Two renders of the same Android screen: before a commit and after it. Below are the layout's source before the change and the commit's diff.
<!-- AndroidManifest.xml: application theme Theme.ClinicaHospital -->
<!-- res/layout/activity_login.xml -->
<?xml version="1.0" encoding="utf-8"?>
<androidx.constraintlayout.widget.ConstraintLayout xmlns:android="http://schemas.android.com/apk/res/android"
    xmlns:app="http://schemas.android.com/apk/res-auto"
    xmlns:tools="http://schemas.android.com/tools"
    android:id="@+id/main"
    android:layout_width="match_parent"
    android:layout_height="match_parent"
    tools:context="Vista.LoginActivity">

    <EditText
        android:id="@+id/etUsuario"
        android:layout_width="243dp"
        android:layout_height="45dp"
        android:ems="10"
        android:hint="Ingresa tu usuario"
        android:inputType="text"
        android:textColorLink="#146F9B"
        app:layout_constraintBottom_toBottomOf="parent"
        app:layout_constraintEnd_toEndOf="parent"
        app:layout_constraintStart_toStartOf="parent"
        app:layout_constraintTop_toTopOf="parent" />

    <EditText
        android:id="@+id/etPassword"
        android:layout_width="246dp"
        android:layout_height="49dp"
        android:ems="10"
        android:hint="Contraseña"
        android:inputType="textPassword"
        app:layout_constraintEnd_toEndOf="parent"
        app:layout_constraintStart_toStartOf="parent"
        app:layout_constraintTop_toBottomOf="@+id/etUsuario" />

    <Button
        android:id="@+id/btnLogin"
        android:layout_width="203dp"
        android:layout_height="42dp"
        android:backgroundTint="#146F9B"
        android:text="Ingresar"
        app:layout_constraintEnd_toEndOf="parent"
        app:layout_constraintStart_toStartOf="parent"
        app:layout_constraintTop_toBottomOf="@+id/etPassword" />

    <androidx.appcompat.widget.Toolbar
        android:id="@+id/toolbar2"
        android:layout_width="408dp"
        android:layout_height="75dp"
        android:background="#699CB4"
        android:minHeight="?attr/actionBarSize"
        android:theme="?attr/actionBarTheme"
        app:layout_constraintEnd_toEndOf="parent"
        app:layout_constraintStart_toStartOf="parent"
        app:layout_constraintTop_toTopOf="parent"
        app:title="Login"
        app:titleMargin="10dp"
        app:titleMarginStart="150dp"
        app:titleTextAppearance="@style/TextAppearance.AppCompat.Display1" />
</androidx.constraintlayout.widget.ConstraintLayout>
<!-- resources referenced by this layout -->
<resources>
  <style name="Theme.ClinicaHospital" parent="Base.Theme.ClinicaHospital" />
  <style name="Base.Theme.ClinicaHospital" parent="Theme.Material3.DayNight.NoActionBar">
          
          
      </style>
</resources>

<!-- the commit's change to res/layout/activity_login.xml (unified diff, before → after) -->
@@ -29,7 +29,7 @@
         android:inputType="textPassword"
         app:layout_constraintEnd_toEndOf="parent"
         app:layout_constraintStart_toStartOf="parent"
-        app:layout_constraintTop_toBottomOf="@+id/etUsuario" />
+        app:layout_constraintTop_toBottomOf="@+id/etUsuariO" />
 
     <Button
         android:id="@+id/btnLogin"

# EXERCISE BRIEF
After reading the material above, repeat all of it exactly.

# EXERCISE RESPONSE
Two renders of the same Android screen: before a commit and after it. Below are the layout's source before the change and the commit's diff.
<!-- AndroidManifest.xml: application theme Theme.ClinicaHospital -->
<!-- res/layout/activity_login.xml -->
<?xml version="1.0" encoding="utf-8"?>
<androidx.constraintlayout.widget.ConstraintLayout xmlns:android="http://schemas.android.com/apk/res/android"
    xmlns:app="http://schemas.android.com/apk/res-auto"
    xmlns:tools="http://schemas.android.com/tools"
    android:id="@+id/main"
    android:layout_width="match_parent"
    android:layout_height="match_parent"
    tools:context="Vista.LoginActivity">

    <EditText
        android:id="@+id/etUsuario"
        android:layout_width="243dp"
        android:layout_height="45dp"
        android:ems="10"
        android:hint="Ingresa tu usuario"
        android:inputType="text"
        android:textColorLink="#146F9B"
        app:layout_constraintBottom_toBottomOf="parent"
        app:layout_constraintEnd_toEndOf="parent"
        app:layout_constraintStart_toStartOf="parent"
        app:layout_constraintTop_toTopOf="parent" />

    <EditText
        android:id="@+id/etPassword"
        android:layout_width="246dp"
        android:layout_height="49dp"
        android:ems="10"
        android:hint="Contraseña"
        android:inputType="textPassword"
        app:layout_constraintEnd_toEndOf="parent"
        app:layout_constraintStart_toStartOf="parent"
        app:layout_constraintTop_toBottomOf="@+id/etUsuario" />

    <Button
        android:id="@+id/btnLogin"
        android:layout_width="203dp"
        android:layout_height="42dp"
        android:backgroundTint="#146F9B"
        android:text="Ingresar"
        app:layout_constraintEnd_toEndOf="parent"
        app:layout_constraintStart_toStartOf="parent"
        app:layout_constraintTop_toBottomOf="@+id/etPassword" />

    <androidx.appcompat.widget.Toolbar
        android:id="@+id/toolbar2"
        android:layout_width="408dp"
        android:layout_height="75dp"
        android:background="#699CB4"
        android:minHeight="?attr/actionBarSize"
        android:theme="?attr/actionBarTheme"
        app:layout_constraintEnd_toEndOf="parent"
        app:layout_constraintStart_toStartOf="parent"
        app:layout_constraintTop_toTopOf="parent"
        app:title="Login"
        app:titleMargin="10dp"
        app:titleMarginStart="150dp"
        app:titleTextAppearance="@style/TextAppearance.AppCompat.Display1" />
</androidx.constraintlayout.widget.ConstraintLayout>
<!-- resources referenced by this layout -->
<resources>
  <style name="Theme.ClinicaHospital" parent="Base.Theme.ClinicaHospital" />
  <style name="Base.Theme.ClinicaHospital" parent="Theme.Material3.DayNight.NoActionBar">
          
          
      </style>
</resources>

<!-- the commit's change to res/layout/activity_login.xml (unified diff, before → after) -->
@@ -29,7 +29,7 @@
         android:inputType="textPassword"
         app:layout_constraintEnd_toEndOf="parent"
         app:layout_constraintStart_toStartOf="parent"
-        app:layout_constraintTop_toBottomOf="@+id/etUsuario" />
+        app:layout_constraintTop_toBottomOf="@+id/etUsuariO" />
 
     <Button
         android:id="@+id/btnLogin"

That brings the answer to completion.